Among these directors is Stanley Kubrick, whose work is so varied yet so meticulously executed that almost all of his genre pieces could be accurately considered the high water mark for that category. The Shining is often considered one of the ultimate horror classics. Now, almost 40 years after its release, let’s see if the horror classic is up to snuff with modern horror.
Spoiler Alert: It absolutely is. Kubrick is a master, and I think The Shining is where his skill absolutely shines (pun definitely intended). The filmmaking it takes to get visceral reactions out of an audience can be so ham-fisted or barely present, but Kubrick has just the right amount of mystery and structure that the film works so well. From the beginning, Jack Torrance (Jack Nicholson) is a menace. Everything about him is so creepy, thanks to Nicholson’s wonderful performance, and his relationship with his family often seems strained. Danny (Danny Lloyd) is surprisingly well acted, especially considering the notorious amount of takes Kubrick is known for. He’s just a kid. Nothing annoying or overly juvenile about him, which is perfect. Wendy (Shelly Duvall) is a character I have some problems with, but with the character given, Duvall gives a fantastic terrified reaction, something that pays off in the climax of the film.
Planting the seed of a strained family, we go into the Overlook with a transition of a wonderful, droning score and helicopter shots of them driving into isolation. The Overlook as a setting is fascinating. With a novel you can take the time to explain the deep mythology of the hotel, but in a movie merely the hints and vestiges of past events can be shown. The horror settles in the rise and fall of these vestiges showing up, mainly manifesting in Jack.
This film isn’t without its faults though. For one, the crash zooms. They aren’t used often but when they show up they took me right out of the film. Kubrick was often on the cutting edge of filmmaking technology, using the most recent advancements to the tell a story in it’s best form. The crash zoom was one of these recent advancements and, for the time, it was an unsettling and properly placed effect. Now, probably due to the frequent and often comedic use of crash zooms in social media, it made me laugh. I was sucked back in by whatever supernatural event the zoom was emphasizing, but nonetheless the spell was broken a few times.
The other part that bothers me is Wendy’s character. Stephen King, author of the novel The Shining, has a main talking point about how flimsy and weak Wendy was adapted to be. She has a submissive quality to her and while in the book it’s often chalked up to a fear of Jack’s history of alcoholism, in this film she is just lower by default. The alcoholism and fear is there, but not as present as it was in the book.

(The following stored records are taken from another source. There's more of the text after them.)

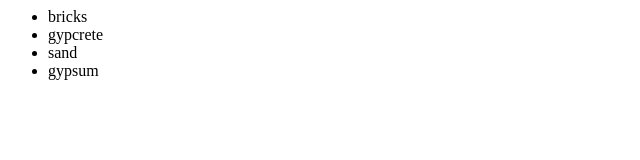
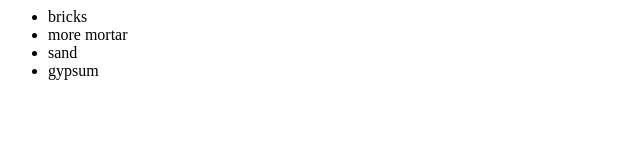
Before and after one commit to sanwj/gitTutorial, a plain HTML site: page index.html in a window 1280 px wide. Shown: the full height of the page, 0-640 px from the left. Drawn offline with Linux system fonts and the light colour scheme.

Commit message:
Add more mortar

```diff
--- a/index.html
+++ b/index.html
@@ -3,7 +3,7 @@
             <div>
                 <ul>
                     <li>bricks</li>
-                    <li>gypcrete</li>
+                    <li>more mortar</li>
                     <li>sand</li>
                     <li>gypsum</li>
                 </ul>
```
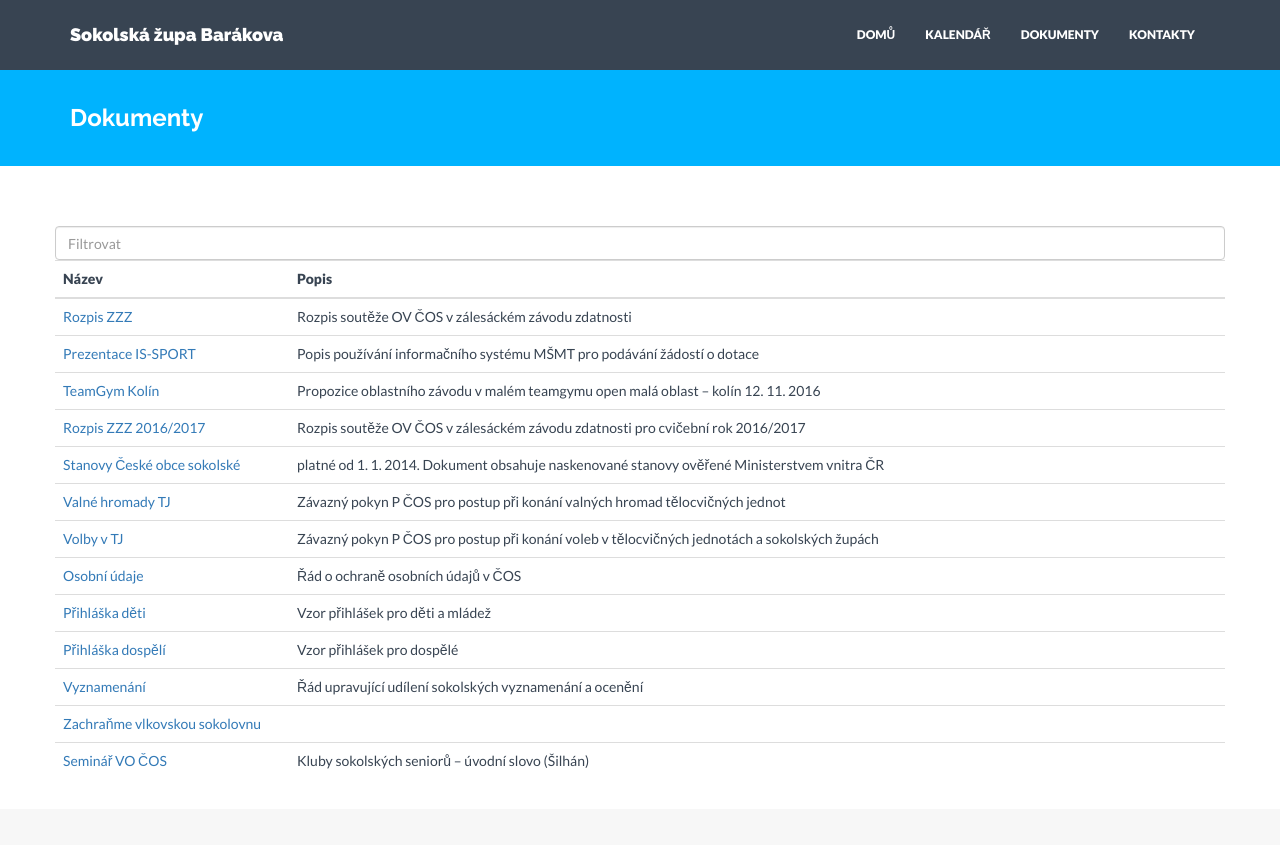
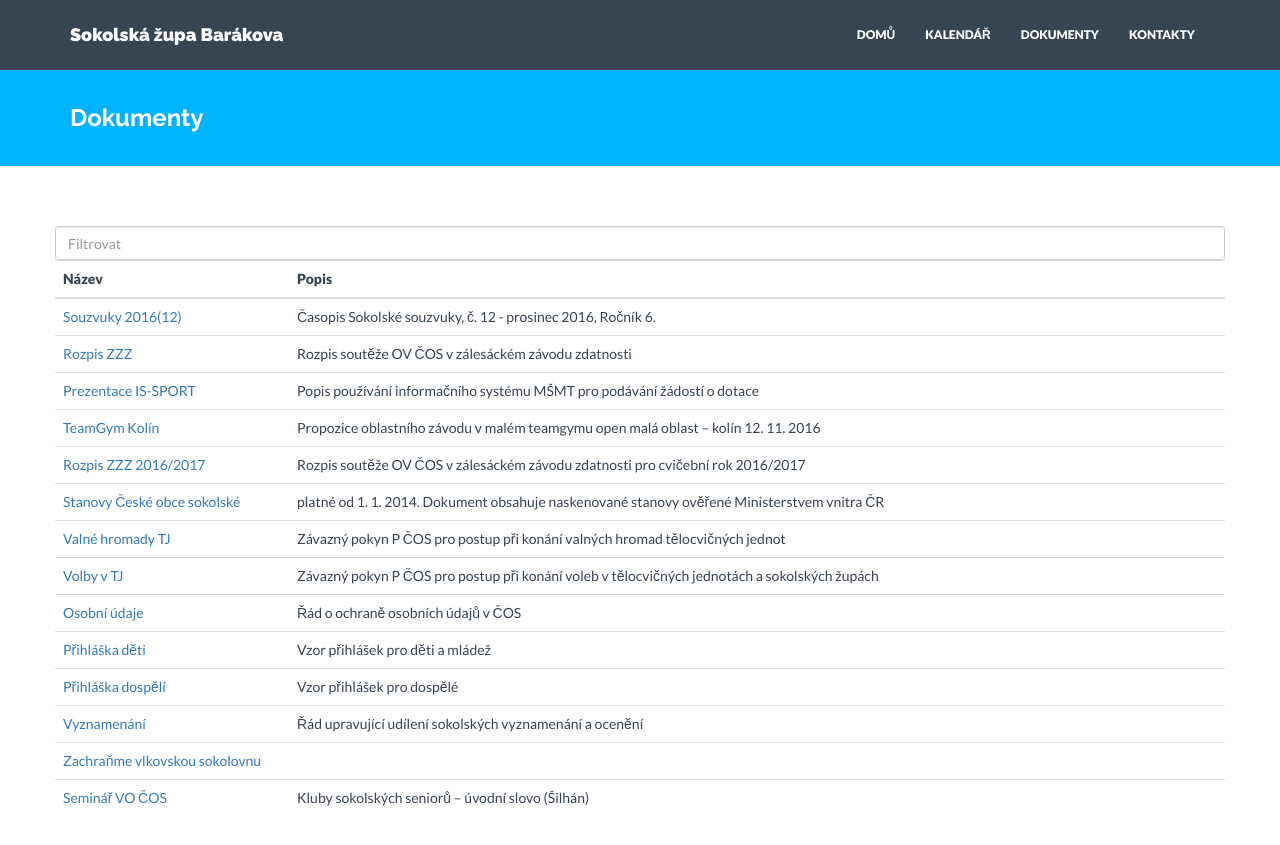
Before and after one commit to milanhybner/zbarakova.cz, a Jekyll site: the page built from dokumenty.md, in a window 1280 px wide and 900 px high. Shown: the top 845 px of the window. Built offline with Jekyll 4.4.1, drawn with Linux system fonts in a browser that asks for light colours; nearby versions of some CDN libraries.

Commit message:
aktualizovány akce a dokumenty

```diff
--- a/_data/dokumenty.yaml
+++ b/_data/dokumenty.yaml
@@ -1,3 +1,7 @@
+- nazev: Souzvuky 2016(12)
+  url: https://drive.google.com/open?id=0B0QIXsJ5v2H9TzRPYnhra1E5Rms
+  popis: Časopis Sokolské souzvuky, č. 12 - prosinec 2016, Ročník 6.
+
 - nazev: Rozpis ZZZ
   url: https://drive.google.com/file/d/0B0QIXsJ5v2H9Z3RNZGtrQlRzbVU/view?usp=sharing
   popis: Rozpis soutěže OV ČOS v zálesáckém závodu zdatnosti
```
Also changed, not shown: slet/skladby.md (+2 -0 lines), Gemfile.lock, 4 other files.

Her rescue of Danny and the escape at the end is admirable, but the rest of the film shows that husband-wife relationship completely differently from the book to a fault. Creative liberty is fine, but this was at the expense of another character to more deeply relate to in the face of Jack’s rampage.
This film is undeniably a classic. Kubrick’s work varies in quality for me, but The Shining is the work of a real master. I saw it in a theater and that was an absolutely unnerving experience. It is a slow burn but once the climax gets rolling, you won’t feel comfortable in your skin for hours after watching it. The images, sounds, and movements all come together to create an almost perfect horror movie.